  • Tereza Kopecka Institute for History of Medicine and Foreign Languages, First Faculty of MedicineCharles University, Czech Republic

Abstract

How many women studied medicine in the interwar period? How successful were they? What were their professional carreers? Answers to these questions are quite different from expected. My research analyses data of 564 medical students, enrolled in 1920 at the Charles University. 21,3 percent of the cohort members were female, which is more than the University average (17,6 percent ). 264 of those students graduated at Charles University. Women were as successful as men. The earliest graduate was female - Anna Herschberg (later victim of holocaust). As fresh medical doctors, women were supposed to become general practitioners, pediatricians or gynaecologists. But they broke all the expectations, mostly refused the career of GPs (unlike men) and chose other specialties, mainly dentistry. It was a wise decision. After finishing 1-year specialization course they were allowed to establish a private office. Being a dentist was an expert job without any obligation of night guards. Thus it was family-friendly. But we cannot omit certain inequalities. There were no female public health officials and only a few female official GPs (paid by the state). Of the 40 official GPs in this cohort, only 3 were female, which is less than 9 percent .
Published
Jul 18, 2018
How to Cite
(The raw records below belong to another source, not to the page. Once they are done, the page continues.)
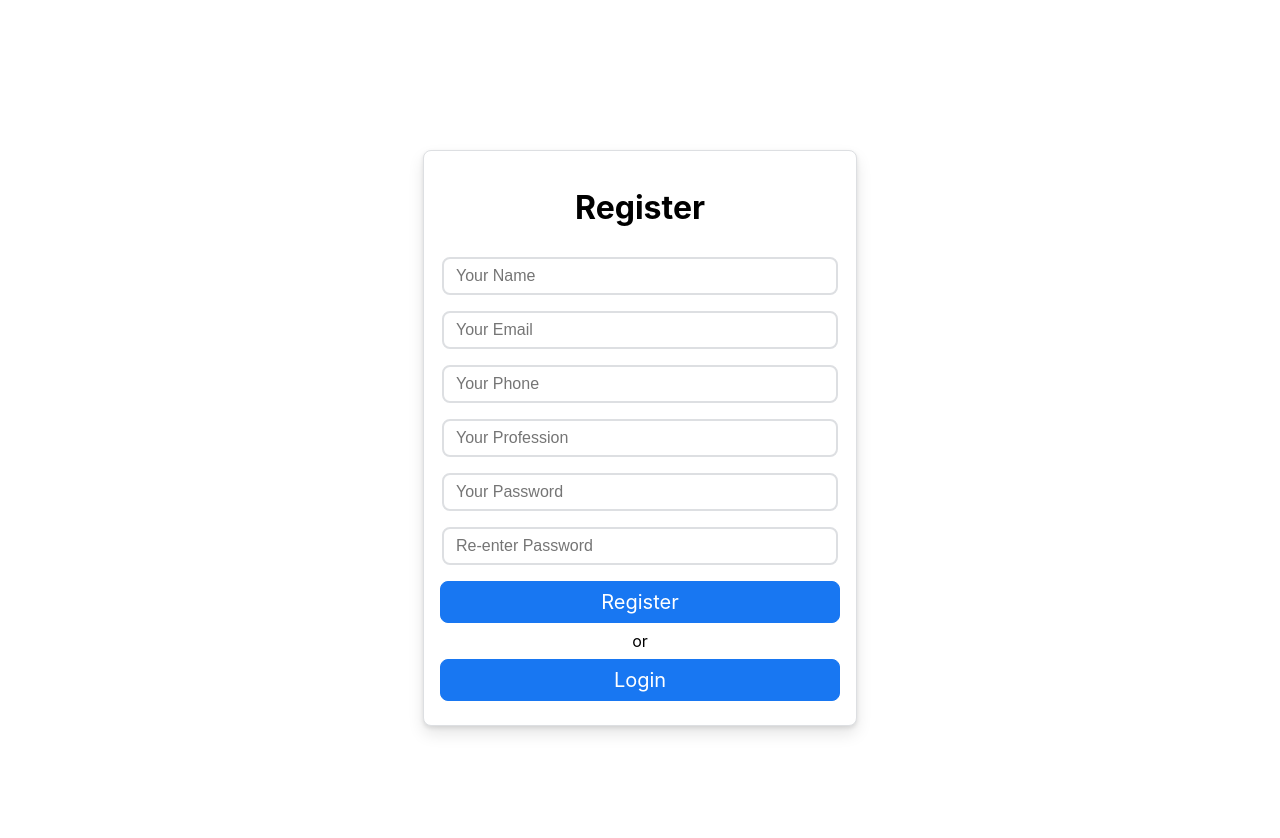
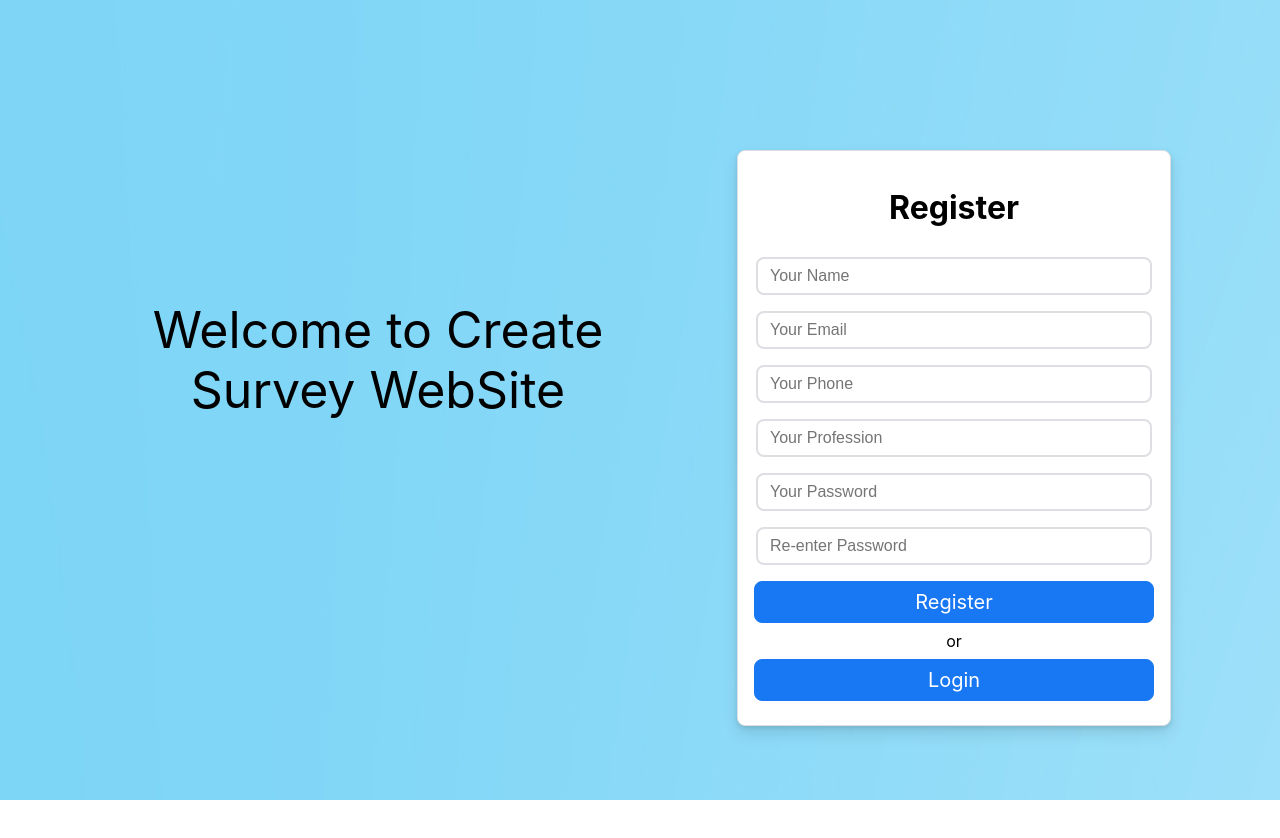
Before and after one commit to ShashankPardhi/Survey-Form-Project, a React (Create React App) app: page /register in a window 1280 px wide. Shown: the top 838 px of the page. After the commit the page ends 800 px from the top, so only its background shows below. Built offline with nearby package versions, Linux system fonts and the light colour scheme.

Commit message:
added background image

```diff
--- a/src/components/login/login.css
+++ b/src/components/login/login.css
@@ -1,14 +1,33 @@
+body {
+  background-image: url("../../images/background.jpg");
+  background-repeat: none;
+}
+
 .login {
   width: 400px;
   margin-left: auto;
   margin-right: auto;
-  margin-top: 200px;
   background: #fff;
   border: 1px solid #dddfe2;
   box-shadow: 0 2px 4px rgb(0 0 0 / 10%), 0 8px 16px rgb(0 0 0 / 10%);
   border-radius: 8px;
   padding: 1rem;
   align-items: center;
+  text-align: center;
+}
+
+.login-container {
+  margin-top: 200px;
+  display: flex;
+  justify-content: space-evenly;
+}
+
+.login-flavor-text {
+  padding-top: 100px;
+  margin-left: 10vw;
+  font-size: 50px;
+  text-align: center;
+  width: 500px;
   text-align: center;
 }
 
--- a/src/components/login/login.js
+++ b/src/components/login/login.js
@@ -35,6 +35,12 @@ const Login = () => {
     }
 
     return (
+        <div className="login-container">
+            <div className="login-flavor-text">
+                Welcome to
+                Create Survey
+                WebSite
+            </div>
             <div className="login">
                 <h1>Login</h1>
                 <input type="text" name="email" value={user.email} onChange={handleChange} placeholder="Enter your Email"></input>
@@ -43,6 +49,8 @@ const Login = () => {
                 <div>or</div>
                 <div className="button" onClick={() => navigate("/register")}>Register</div>
             </div>
+        </div>
+
     )
 }
 
--- a/src/components/register/register.css
+++ b/src/components/register/register.css
@@ -1,3 +1,22 @@
+body {
+  background-image: url("../../images/background.jpg");
+  background-repeat: none;
+}
+
+.register-container {
+  display: flex;
+  justify-content: space-evenly;
+}
+
+.register-flavor-text {
+  padding-top: 300px;
+  margin-left: 10vw;
+  font-size: 50px;
+  text-align: center;
+  width: 500px;
+  text-align: center;
+}
+
 .register {
   width: 400px;
   margin-top: 150px;
--- a/src/components/register/register.js
+++ b/src/components/register/register.js
@@ -38,7 +38,12 @@ const Register = () => {
 
     }
 
-    return (
+    return (<div className="register-container">
+        <div className="register-flavor-text">
+            Welcome to
+            Create Survey
+            WebSite
+        </div>
         <div className="register">
             <h1>Register</h1>
             <input type="text" name="username" value={user.username} placeholder="Your Name" onChange={handleChange}></input>
@@ -51,7 +56,10 @@ const Register = () => {
             <div>or</div>
             <div className="button" onClick={() => navigate("/")}>Login</div>
         </div>
+    </div>
     )
+
+
 }
 
 export default Register
```
Also changed, not shown: src/images/background.jpg (added). Lines whose indentation alone changed are shown as unchanged.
KOPECKA, Tereza. Physicians in Interwar Czechoslovakia: Gender Aspects. European Journal of Natural Sciences and Medicine, [S.l.], v. 1, n. 2, p. 70-70, july 2018. Available at: <http://journals.euser.org/index.php/ejnm/article/view/3680>. Date accessed: 21 sep. 2018. doi: http://dx.doi.org/10.26417/ejnm.v1i2.p70-70.